11 Lithuania Redirected: New Connections, Businesses and Lifestyles in Cinema since 2000 
Renata Šukaitytė

12 Lessons of Neo-liberalism: Co-productions and the Changing Image of Estonian Cinema 
Eva Näripea

13 Decentring Europe from the Fringe: Reimagining Balkan Identities in the Films of the 1990s 
Danica Jenkins and Kati Tonkin

Part III Spectres of the East

14 Through the Lens of Black Humour: A Polish Adam in the Post-Wall World 
Rimma Garn

15 East Germany Revisited, Reimagined, Repositioned: Representing the GDR in Dominik Graf’s Der rote Kakadu (2005) and Christian Petzold’s Barbara (2012) 
Nick Hodgin

16 Barluschke: Towards an East–West Schizo-History 
Kalani Michell

17 The Limits of Nostalgia and (Trans)National Cinema in Cum mi-am petrecut sfârşitul lumii (2006) 
Mihaela Petrescu

18 The Ideal of Ararat: Friendship, Politics and National Origins in Robert Guédiguian’s
Le Voyage en Arménie 
Joseph Mai

Notes 
Bibliography 
Index

About the Author

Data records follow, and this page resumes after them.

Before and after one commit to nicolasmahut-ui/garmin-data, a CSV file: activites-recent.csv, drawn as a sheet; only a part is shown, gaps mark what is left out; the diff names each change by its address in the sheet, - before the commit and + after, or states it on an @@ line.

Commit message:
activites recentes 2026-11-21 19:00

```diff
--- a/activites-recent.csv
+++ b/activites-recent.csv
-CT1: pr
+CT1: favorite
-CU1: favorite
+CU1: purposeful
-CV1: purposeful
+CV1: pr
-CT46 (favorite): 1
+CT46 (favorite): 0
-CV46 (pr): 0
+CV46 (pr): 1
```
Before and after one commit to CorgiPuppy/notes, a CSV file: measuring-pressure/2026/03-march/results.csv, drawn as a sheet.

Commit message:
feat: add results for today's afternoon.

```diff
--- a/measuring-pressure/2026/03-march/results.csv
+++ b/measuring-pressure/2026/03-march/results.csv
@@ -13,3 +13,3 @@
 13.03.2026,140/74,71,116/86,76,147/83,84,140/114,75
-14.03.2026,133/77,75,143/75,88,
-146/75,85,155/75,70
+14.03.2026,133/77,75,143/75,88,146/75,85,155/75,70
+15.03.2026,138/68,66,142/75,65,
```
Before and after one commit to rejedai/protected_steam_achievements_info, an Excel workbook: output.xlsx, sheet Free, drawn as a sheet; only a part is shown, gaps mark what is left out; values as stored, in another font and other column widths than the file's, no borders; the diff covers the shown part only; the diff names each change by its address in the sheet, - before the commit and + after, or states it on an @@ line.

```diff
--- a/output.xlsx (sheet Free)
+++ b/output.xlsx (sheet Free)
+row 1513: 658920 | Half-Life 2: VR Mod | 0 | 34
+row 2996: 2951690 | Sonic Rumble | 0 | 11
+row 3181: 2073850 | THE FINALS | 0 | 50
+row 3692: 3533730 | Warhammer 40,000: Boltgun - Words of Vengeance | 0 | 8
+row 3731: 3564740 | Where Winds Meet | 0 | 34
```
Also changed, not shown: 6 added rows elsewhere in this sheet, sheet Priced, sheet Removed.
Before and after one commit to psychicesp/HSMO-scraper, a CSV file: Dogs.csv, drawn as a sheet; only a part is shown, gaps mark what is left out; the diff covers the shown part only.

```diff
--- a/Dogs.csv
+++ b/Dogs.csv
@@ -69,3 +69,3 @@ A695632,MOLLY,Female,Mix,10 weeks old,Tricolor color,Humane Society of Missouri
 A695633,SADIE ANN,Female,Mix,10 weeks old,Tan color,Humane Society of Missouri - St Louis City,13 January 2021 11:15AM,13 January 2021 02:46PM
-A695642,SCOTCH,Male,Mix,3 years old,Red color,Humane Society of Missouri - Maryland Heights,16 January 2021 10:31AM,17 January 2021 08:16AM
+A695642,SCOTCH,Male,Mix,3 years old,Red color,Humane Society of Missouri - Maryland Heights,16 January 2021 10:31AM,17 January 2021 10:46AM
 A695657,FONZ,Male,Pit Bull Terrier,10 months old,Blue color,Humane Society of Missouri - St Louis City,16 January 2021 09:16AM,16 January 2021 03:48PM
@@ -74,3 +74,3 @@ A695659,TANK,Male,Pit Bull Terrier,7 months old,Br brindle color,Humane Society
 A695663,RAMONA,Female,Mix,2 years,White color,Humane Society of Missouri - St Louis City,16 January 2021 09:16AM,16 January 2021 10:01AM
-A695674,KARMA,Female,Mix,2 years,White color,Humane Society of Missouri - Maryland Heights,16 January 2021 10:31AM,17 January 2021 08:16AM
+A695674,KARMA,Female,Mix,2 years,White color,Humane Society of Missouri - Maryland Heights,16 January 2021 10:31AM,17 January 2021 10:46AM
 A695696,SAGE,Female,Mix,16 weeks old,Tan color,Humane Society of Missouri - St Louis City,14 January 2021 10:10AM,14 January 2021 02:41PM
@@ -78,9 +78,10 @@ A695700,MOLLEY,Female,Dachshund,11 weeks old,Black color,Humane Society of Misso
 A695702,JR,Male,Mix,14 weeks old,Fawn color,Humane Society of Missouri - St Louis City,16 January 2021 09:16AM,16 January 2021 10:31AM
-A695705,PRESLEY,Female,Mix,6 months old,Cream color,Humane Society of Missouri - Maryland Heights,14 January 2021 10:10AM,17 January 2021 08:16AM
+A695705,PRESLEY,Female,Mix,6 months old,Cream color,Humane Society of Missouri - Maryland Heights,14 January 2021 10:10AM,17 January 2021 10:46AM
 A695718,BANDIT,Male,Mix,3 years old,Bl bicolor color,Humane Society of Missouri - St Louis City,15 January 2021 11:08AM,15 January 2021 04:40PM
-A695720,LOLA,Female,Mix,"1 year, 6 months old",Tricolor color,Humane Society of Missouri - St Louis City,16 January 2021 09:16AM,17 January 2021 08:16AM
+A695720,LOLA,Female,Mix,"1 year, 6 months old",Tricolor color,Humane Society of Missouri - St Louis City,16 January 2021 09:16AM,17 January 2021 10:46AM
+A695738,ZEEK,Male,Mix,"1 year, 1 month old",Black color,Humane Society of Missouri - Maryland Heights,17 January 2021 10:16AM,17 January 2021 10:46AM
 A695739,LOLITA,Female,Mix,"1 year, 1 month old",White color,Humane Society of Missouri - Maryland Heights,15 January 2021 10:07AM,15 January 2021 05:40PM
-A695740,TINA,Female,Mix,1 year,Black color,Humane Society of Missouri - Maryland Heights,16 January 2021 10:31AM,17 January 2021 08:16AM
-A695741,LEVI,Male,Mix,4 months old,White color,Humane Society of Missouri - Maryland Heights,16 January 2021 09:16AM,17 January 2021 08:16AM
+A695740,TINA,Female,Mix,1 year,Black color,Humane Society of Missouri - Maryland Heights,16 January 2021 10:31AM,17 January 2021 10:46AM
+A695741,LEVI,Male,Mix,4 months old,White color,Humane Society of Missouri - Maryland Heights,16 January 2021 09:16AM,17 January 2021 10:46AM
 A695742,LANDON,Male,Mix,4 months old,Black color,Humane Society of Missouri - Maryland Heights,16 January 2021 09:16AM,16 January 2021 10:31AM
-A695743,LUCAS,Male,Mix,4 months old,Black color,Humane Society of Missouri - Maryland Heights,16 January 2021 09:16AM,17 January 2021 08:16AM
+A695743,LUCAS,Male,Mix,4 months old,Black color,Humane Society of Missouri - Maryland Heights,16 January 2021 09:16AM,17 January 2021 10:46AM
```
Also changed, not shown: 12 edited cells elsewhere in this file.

Michael Gott is Associate Professor of French and Film and Media Studies at the University of Cincinnati, where he teaches courses in European Studies, Film and Media Studies, and French-language culture and cinema. He is the author of French-language Road Cinema: Borders, Diasporas and ‘New Europe’ (Edinburgh University press, 2016) and co-edited Open Roads, Closed Borders: the Contemporary French-Language Road Movie (Intellect, 2013) and East, West and Centre: Reframing European Cinema Since 1989 (EUP, 2014).

Todd Herzog is an Associate Professor and Chair of German Studies at the University of Cincinnati. He is co-editor of the Journal of Austrian Studies. His books include Crime Stories (Berghahn, 2009), Rebirth of a Culture (Berghahn, 2008, with Hillary Hope Herzog and Benjamin Lapp) and A New Germany in a New Europe (Routledge, 2001, with Sander Gilman).